Dynamic Multislice Computed Tomography of Left Ventricular Function
A 56-year-old man (known to have hypercholesterolemia) was hospitalized with signs of an acute inferior myocardial infarction, as evidenced by typical chest pain lasting for 2 hours and typical ECG changes (ST-T-segment elevation in leads II, III, AvF; no Q-wave formation). Plasma levels of cardiac enzymes (including troponins) were not yet elevated. On the basis of these findings, he was treated by thrombolysis (streptokinase), with relief of chest pain and normalization of ST-T segments.
During hospitalization, he experienced an episode of heart failure with dyspnea at rest. Chest x-ray demonstrated pulmonary edema. Treatment with intravenous diuretics and inotropic agents was initiated with adequate response. Resting 2D echocardiography demonstrated an enlarged left ventricle with a resting left ventricular ejection fraction of 35%, regional akinesia of the entire inferior wall, and severe hypokinesia of the inferoseptal segments.

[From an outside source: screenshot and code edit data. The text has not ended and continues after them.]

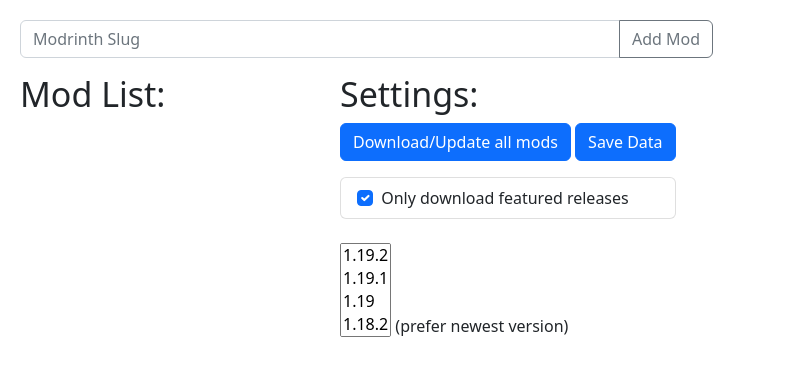
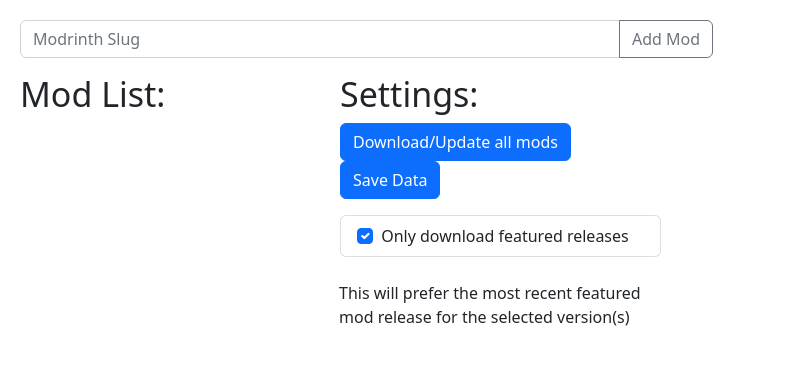
Before and after one commit to slushie0/mc-mod-handler, an Electron app: page index.html in a window 800 px wide. Drawn offline with nearby package versions, Linux system fonts and the light colour scheme; no server answers.

Commit message:
ui update

```diff
--- a/index.html
+++ b/index.html
@@ -22,39 +22,17 @@
       <button type="button" class="btn btn-primary" onclick="downloadMods()">Download/Update all mods</button>
       <button type="button" class="btn btn-primary" id="save-btn" onclick="saveData()">Save Data</button>
       <p id="download-warning save-warning" class="warning"></p>
-
       <ul class="list-group" id="download-featured-el">
         <li class="list-group-item">
           <input class="form-check-input me-1" type="checkbox" value="" checked id="download-featured">
           <label class="form-check-label stretched-link" for="download-featured">Only download featured releases</label>
         </li>
       </ul>
-    <br>
-    <select name="version" id="version" multiple>
-      <option value="1.19.2">1.19.2</option>
-      <option value="1.19.1">1.19.1</option>
-      <option value="1.19">1.19</option>
-      <option value="1.18.2">1.18.2</option>
-      <option value="1.18.1">1.18.1</option>
-      <option value="1.18">1.18</option>
-      <option value="1.17.1">1.17.1</option>
-      <option value="1.17">1.17</option>
-      <option value="1.16.5">1.16.5</option>
-      <option value="1.16.4">1.16.4</option>
-      <option value="1.16.3">1.16.3</option>
-      <option value="1.16.2">1.16.2</option>
-      <option value="1.16.1">1.16.1</option>
-      <option value="1.16">1.16</option>
-      <option value="1.15.2">1.15.2</option>
-      <option value="1.15.1">1.15.1</option>
-      <option value="1.15">1.15</option>
-      <option value="1.14.4">1.14.4</option>
-      <option value="1.14.3">1.14.3</option>
-      <option value="1.14.2">1.14.2</option>
-      <option value="1.14.1">1.14.1</option>
-      <option value="1.14">1.14</option>
-    </select>
-    <span>(prefer newest version)</span>
+      <br>
+      <div class="input-group mb-3">
+        <ul id="version-select" class="list-group"></ul>
+        <p>This will prefer the most recent featured mod release for the selected version(s)</p>
+      </div>
     </div>
     <script src="https://cdn.jsdelivr.net/npm/bootstrap@5.2.0/dist/js/bootstrap.bundle.min.js" integrity="sha384-A3rJD856KowSb7dwlZdYEkO39Gagi7vIsF0jrRAoQmDKKtQBHUuLZ9AsSv4jD4Xa" crossorigin="anonymous"></script>
     <script src="./renderer.js"></script>
--- a/style.css
+++ b/style.css
@@ -29,7 +29,8 @@
 #settings {
   float: left;
   margin-left: 20px;
-  min-width: 300px;
+  min-width: 321px;
+  width: min-content;
 }
 
 .warning {
```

Coronary angiography was performed and showed a 90% stenosis of the (dominant) right coronary artery (directly after a small side branch). The left coronary artery showed a 40% to 50% stenosis of the proximal left anterior descending coronary artery. The left circumflex coronary artery was small and exhibited no significant stenosis (Figure 1).
Multislice computed tomography (MSCT) was performed and showed normal anatomy of the coronary arteries. Severe stenosis of the right coronary artery was confirmed (Figure 2). On the basis of the acquired MSCT dataset, functional analysis of the left ventricle was performed. Retrospective data reconstruction allowed wall motion analysis and accurate calculation of the left ventricular ejection fraction (see Figure 3 and Data Supplement Movie). Wall motion analysis revealed akinesia in the inferior and inferoseptal segments. The left ventricular ejection fraction was calculated as 37% using an automated contour detection algorithm on sequential short-axis slices of 5-mm thickness.
In patients presenting with acute coronary syndromes, the dilemma is frequently whether invasive or noninvasive testing for risk stratification should be performed. In that light, it would be desirable to have a noninvasive imaging technique that allows direct visualization of the coronary arteries (instead of surrogate measurements such as myocardial perfusion scintigraphy) combined with information on left ventricular function/volumes. MSCT may provide this information, as demonstrated in the present case report. In particular, the possibility that MSCT could provide cine loops of short-axis slices on left ventricular function has not been demonstrated until recently and may largely expand the use of MSCT in evaluation of unstable coronary artery disease.
The Movie is available in the online-only Data Supplement at http://www.circulationaha.org.
The editor of Images in Cardiovascular Medicine is Hugh A. McAllister, Jr, MD, Chief, Department of Pathology, St Luke’s Episcopal Hospital and Texas Heart Institute, and Clinical Professor of Pathology, University of Texas Medical School and Baylor College of Medicine.
Circulation encourages readers to submit cardiovascular images to the Circulation Editorial Office, St Luke’s Episcopal Hospital/Texas Heart Institute, 6720 Bertner Ave, MC1-267, Houston, TX 77030.